They go to Old Trafford, scene of another stalemate last season, with 17 consecutive league wins. Another would defeat historic rivals, further the sense of crisis at Manchester United and equal two Premier League records: Chelsea's opening nine victories, the best-ever start, in 2005-06 and City's overall best of 18 straight wins.
It would be an astonishing achievement. It shows how City and Liverpool have raised the bar in recent years, but also that Jurgen Klopp's teams excel in finding ways to win.
It is perhaps surprising they have only six clean sheets in those 17 matches, but they have scored at least twice in 16. It shows how remarkably potent they are.

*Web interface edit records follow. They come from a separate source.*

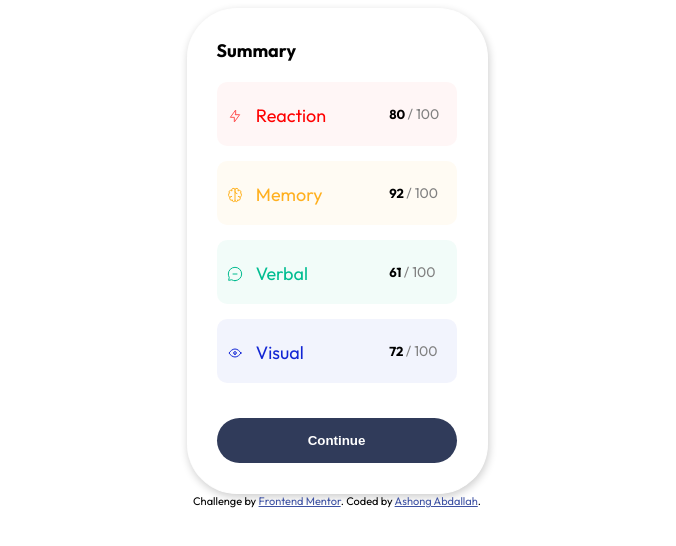
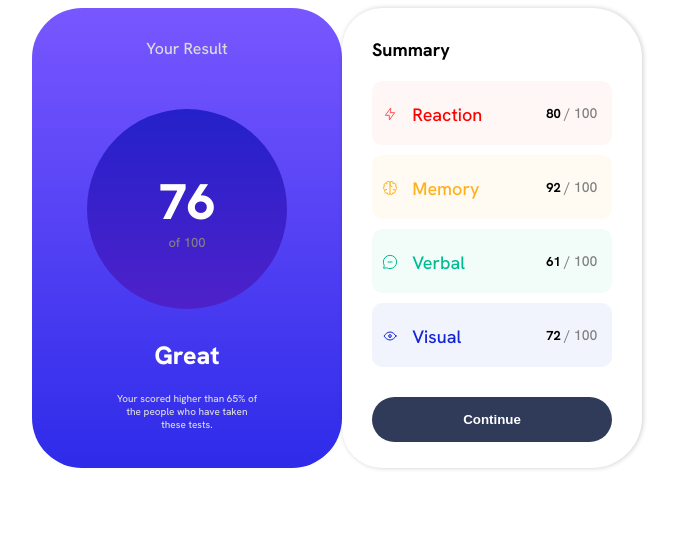
Before and after one commit to AshongAbdallah06/results-summary-component-main, a plain HTML site: page index.html in a window 1280 px wide. Shown: the whole page, without its empty margins (303-979 px from the left). Drawn offline with Linux system fonts and the light colour scheme.

Commit message:
Create left side container, add files and style it

```diff
--- a/index.html
+++ b/index.html
@@ -6,6 +6,7 @@
 
   <link rel="icon" type="image/png" sizes="32x32" href="./assets/images/favicon-32x32.png">
   <link rel="stylesheet" href="./styles/summary.css">
+  <link rel="stylesheet" href="./styles/your-results.css">
 
   <link rel="preconnect" href="https://fonts.googleapis.com">
   <link rel="preconnect" href="https://fonts.gstatic.com" crossorigin>
@@ -14,6 +15,20 @@
   <title>Frontend Mentor | Results summary component</title>
 </head>
 <body>
+  <div class="left-side-container">
+    <div class="your-result">Your Result</div>
+
+    <div class="percentage">
+      <span class="number">76</span> <br>of 100</div>
+
+    <div class="compliment">Great</div>
+
+    <div class="message">
+      Your scored higher than 65% of <br>
+      the people who have taken <br>
+      these tests.
+    </div>
+  </div>
 
   <div class="right-side-container">
     <div class="summary">Summary</div>
@@ -27,8 +42,8 @@
   <!-- Continue -->
 
   <div class="attribution">
-    Challenge by <a href="https://www.frontendmentor.io?ref=challenge" target="_blank">Frontend Mentor</a>.
-    Coded by <a href="#">Ashong Abdallah</a>.
+    <!-- Challenge by <a href="https://www.frontendmentor.io?ref=challenge" target="_blank">Frontend Mentor</a>.
+    Coded by <a href="#">Ashong Abdallah</a>. -->
   </div>
 
   <script type="module" src="./scripts/summary.js"></script>
--- a/styles/summary.css
+++ b/styles/summary.css
@@ -1,24 +1,25 @@
 body {
     font-family: 'Hanken Grotesk', sans-serif;
-    font-family: 'Outfit', sans-serif;
     display: flex;
     justify-content: center;
     align-items: center;
-    flex-direction: column;
+    /* flex-direction: column; */
 }
 
 .right-side-container {
-    border: 1px solid hsl(0, 0%, 100%);
+    height: 400px;
     padding: 30px;
-    border-left: none;
-    border-radius: 50px;
+    border-top-right-radius: 50px;
+    border-bottom-right-radius: 50px;
+    border-top-left-radius: 40px;
+    border-bottom-left-radius: 40px;
     display: inline-block;
     background-color: hsl(0, 0%, 100%);
-    box-shadow: 1px 3px 9px rgba(0, 0, 0, 0.2);
+    box-shadow: 1px 0px 5px rgba(0, 0, 0, 0.2);
 }
 
 .container {
-    margin-bottom: 15px;
+    margin-bottom: 10px;
     padding: 10px;
     border-radius: 10px;
     width: 220px;
@@ -113,6 +114,10 @@ img {
     margin-top: 20px;
 }
 
+.continue:hover {
+    background-image: linear-gradient(to bottom, #7857ff, #2e2be9);
+}
+
 .attribution {
     font-size: 11px; text-align: center;
 }
--- /dev/null
+++ b/styles/your-results.css
@@ -0,0 +1,47 @@
+.left-side-container {
+    padding: 30px;
+    border-radius: 50px;
+    display: inline-block;
+    background-image: linear-gradient(to bottom, #7857ff, #2e2be9);
+    /* box-shadow: 1px 3px 9px rgba(0, 0, 0, 0.2); */
+    text-align: center;
+    height: 400px;
+    width: 250px;
+    color: hsl(0, 0%, 100%);
+}
+
+.your-result {
+    color: rgb(218, 218, 218);
+}
+
+.percentage {
+    background-image: linear-gradient(to bottom, #2421ca, #4e21ca) ;
+    margin-top: 50px;
+    height: 80px;
+    border: none;
+    width: 80px;
+    font-size: 13px;
+    display: inline-block;
+    border-radius: 160px;
+    padding: 60px 60px;
+    color: gray;
+}
+
+.number {
+    font-weight: 800;
+    font-size: 50px;
+    color: white;
+}
+
+.compliment {
+    margin-top: 30px;
+    font-weight: 800;
+    font-size: 25px;
+    margin-bottom: 20px;
+}
+
+.message {
+    text-align: center;
+    font-size: 10px;
+    color: rgb(218, 218, 218);
+}
```
Also changed, not shown: scripts/your results.js (added), 1 other file.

Sadio Mane feels the star of those 17 games, with 13 goals, but Mohamed Salah has nine and Roberto Firmino six.
No one else has more productive full-backs, either: Trent Alexander-Arnold has eight assists in that time and Andy Robertson five.
That feared front three are a reason why Liverpool do not need to dominate for 90 minutes. They can master the early blitz, blowing Norwich away with four goals in the first 45 minutes, or the mid-match assault, scoring three times in 18 minutes against Arsenal. Their training-ground work is reflected in their tally of 35 set-piece goals in 14 months; two brought September's win at Chelsea.
They can overwhelm teams and narrowly overcome them, surge to victories and grind them out. Resolve and character account for three triumphs after they trailed. Their formidable fitness, all the more impressive because of their European commitments, is apparent in the five times they have turned a draw into a win in the last 11 minutes, including the 95th-minute decider against Leicester two weeks ago.
While Klopp prefers the consistency that comes from a core, Liverpool have had enough strength in depth to get vital goals from substitutes: Jordan Henderson at Southampton last season, then Divock Origi at Newcastle.
They have shown the resourcefulness to cope with setbacks. They have negotiated two months without Alisson, who may return on Sunday (Oct 20). Injuries have given Virgil van Dijk different centre-back partners. They won without Firmino in May.
Luck helps, too: think of the error by Sheffield United's Dean Henderson for Gini Wijnaldum's decider at Bramall Lane. But the fixture list is the other contributor. Only six of their 17 opponents finished in last season's top 12. Liverpool have been ruthless in disposing of the relative minnows. Far as United have fallen, they should still be among the tougher opponents for men chasing records.